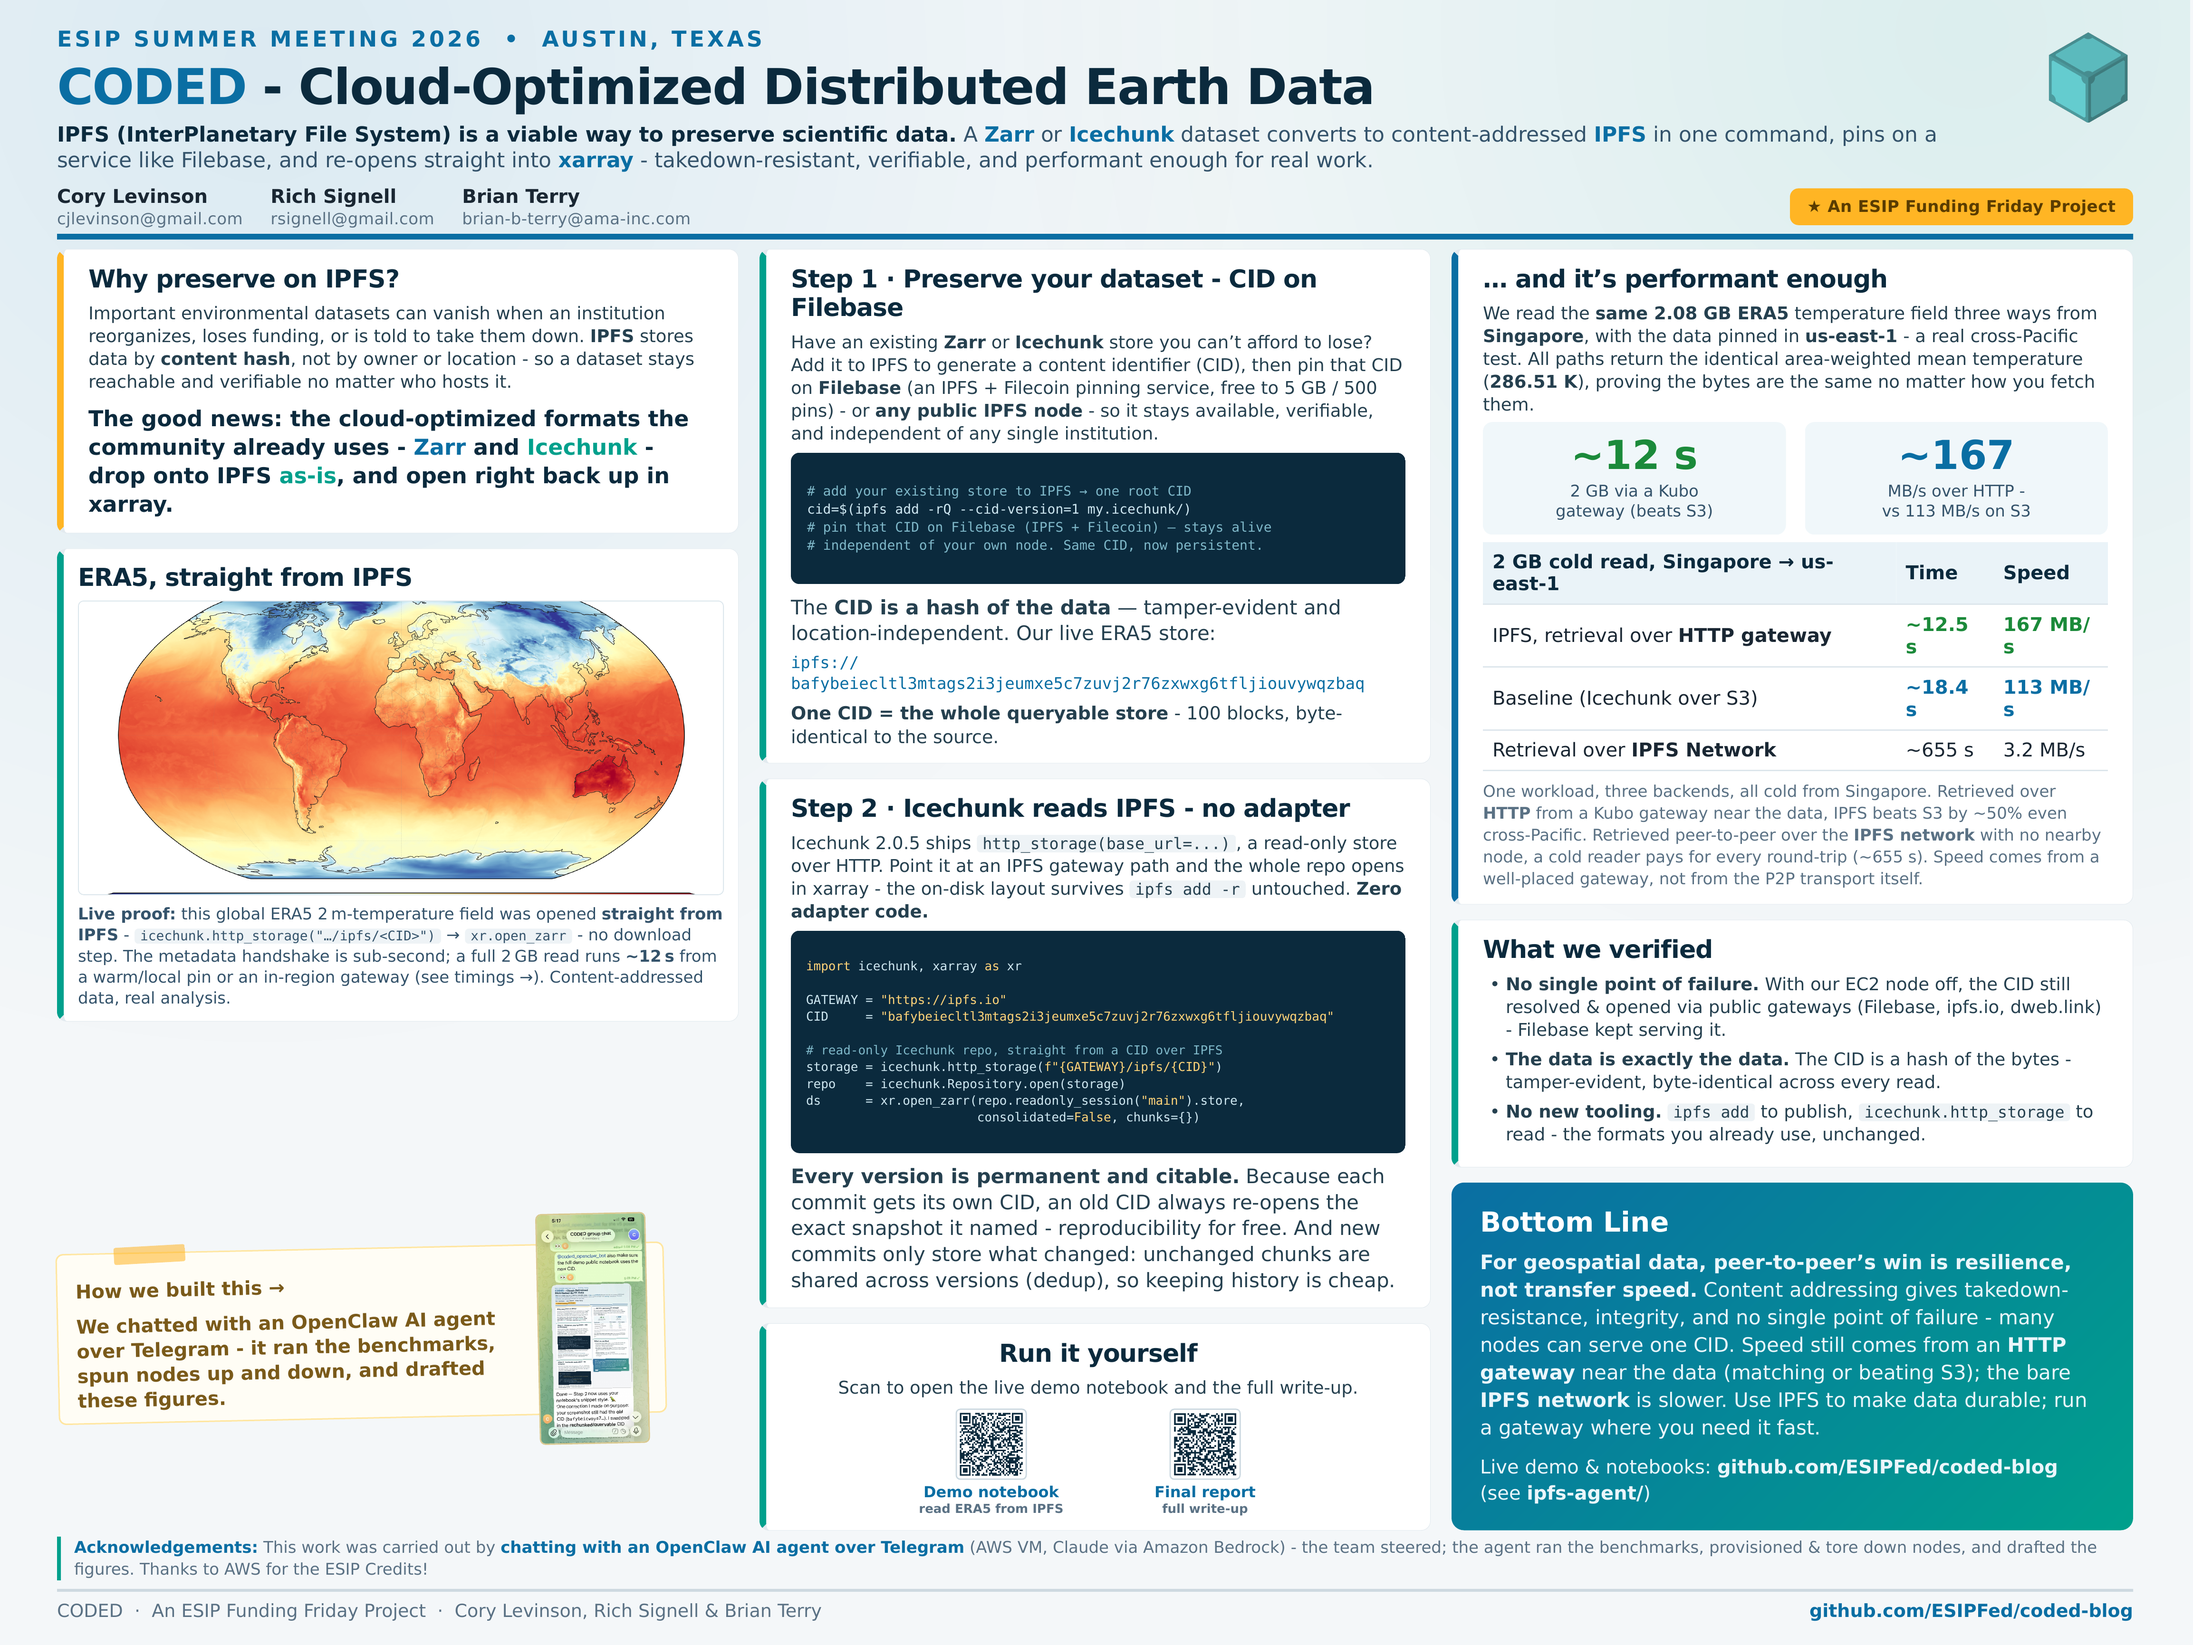
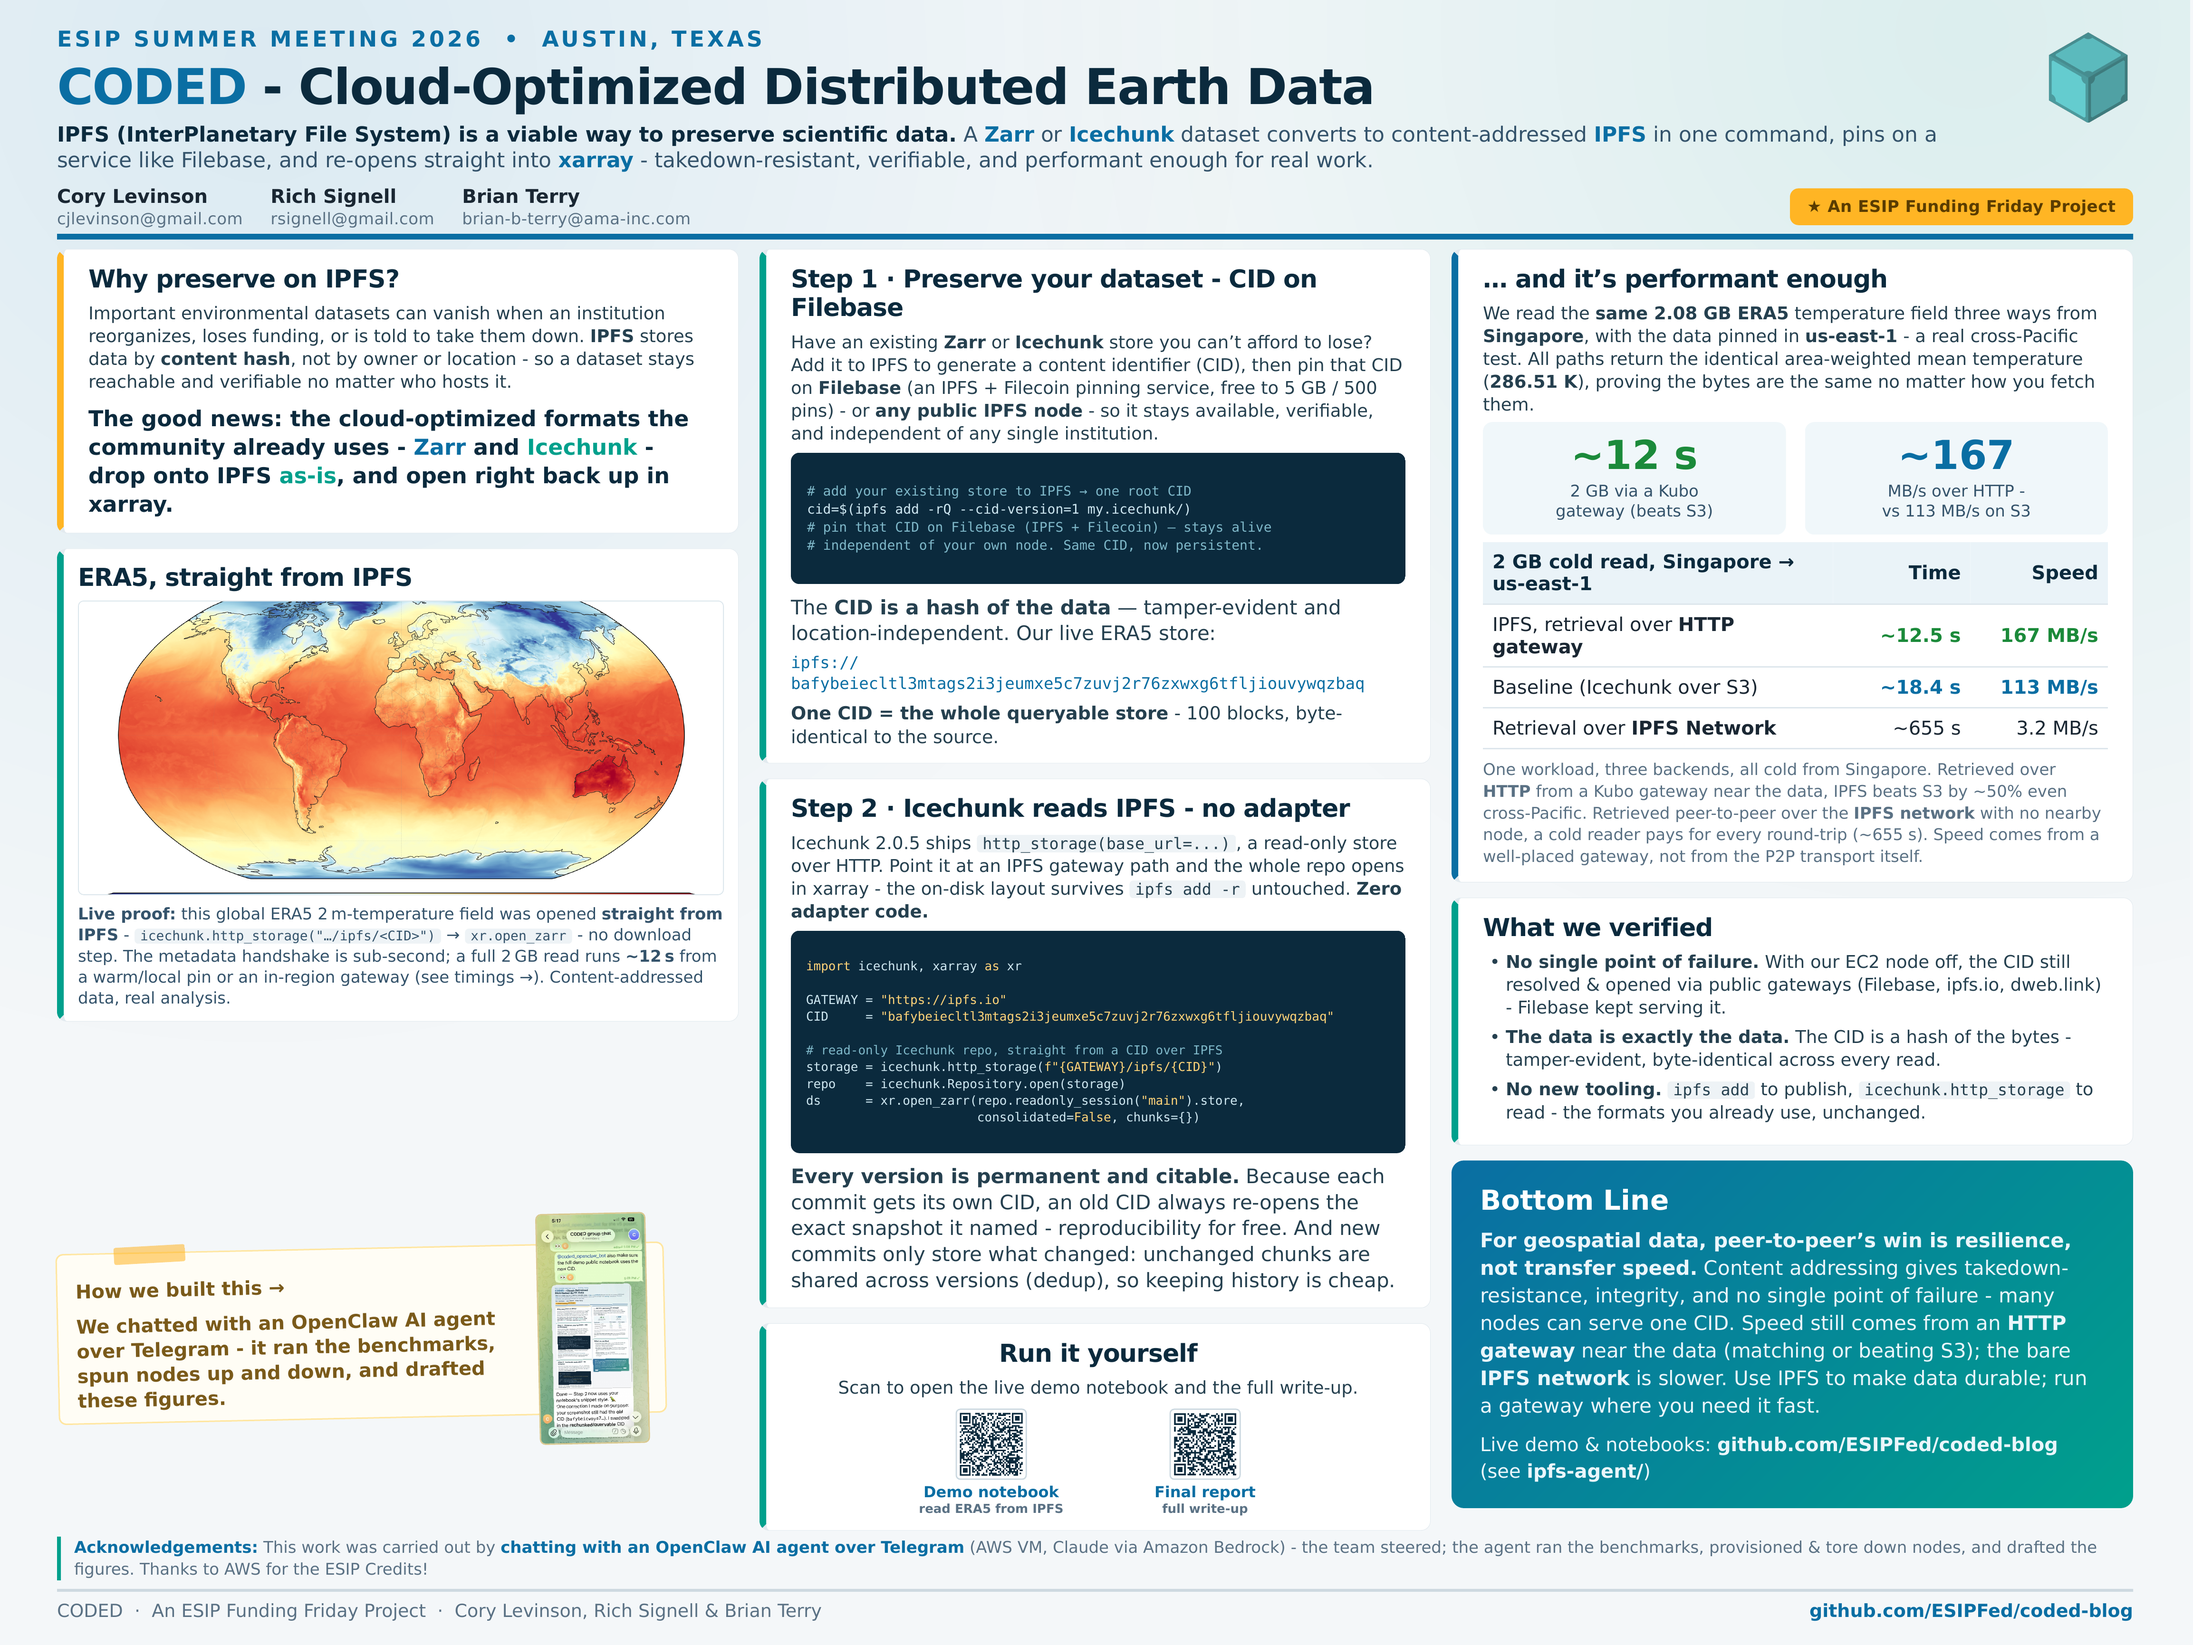
poster v7: nowrap + right-align numeric table cells, widen label column

Changed region(s): [[0.6554, 0.3432, 0.9675, 0.9359]]

diff --git a/ipfs-agent/posters/esip_ipfs_poster_v7_landscape.html b/ipfs-agent/posters/esip_ipfs_poster_v7_landscape.html
@@ -110,11 +110,12 @@
   code { font-family: "SF Mono", Menlo, Consolas, monospace; font-size: 0.9em; background:#eef3f6; padding: 2px 12px; border-radius: 8px; }
 
   /* ---------- TABLE ---------- */
-  table { width: 100%; border-collapse: collapse; margin-top: 16px; }
+  table { width: 100%; border-collapse: collapse; margin-top: 16px; table-layout: fixed; }
   th, td {
     font-size: 40px; text-align: left;
     padding: 18px 20px; border-bottom: 3px solid #dde6ec;
   }
+  th:not(:first-child), td:not(:first-child) { text-align: right; white-space: nowrap; width: 22%; }
   th {
     background: #eaf3f8; color: #0b2a3d; font-weight: 800;
     font-size: 40px;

Instructions for the task:
Throughout the data above, report every line that contains the string "border".

Answer to the exercise:
   code { font-family: "SF Mono", Menlo, Consolas, monospace; font-size: 0.9em; background:#eef3f6; padding: 2px 12px; border-radius: 8px; }
-  table { width: 100%; border-collapse: collapse; margin-top: 16px; }
+  table { width: 100%; border-collapse: collapse; margin-top: 16px; table-layout: fixed; }
     padding: 18px 20px; border-bottom: 3px solid #dde6ec;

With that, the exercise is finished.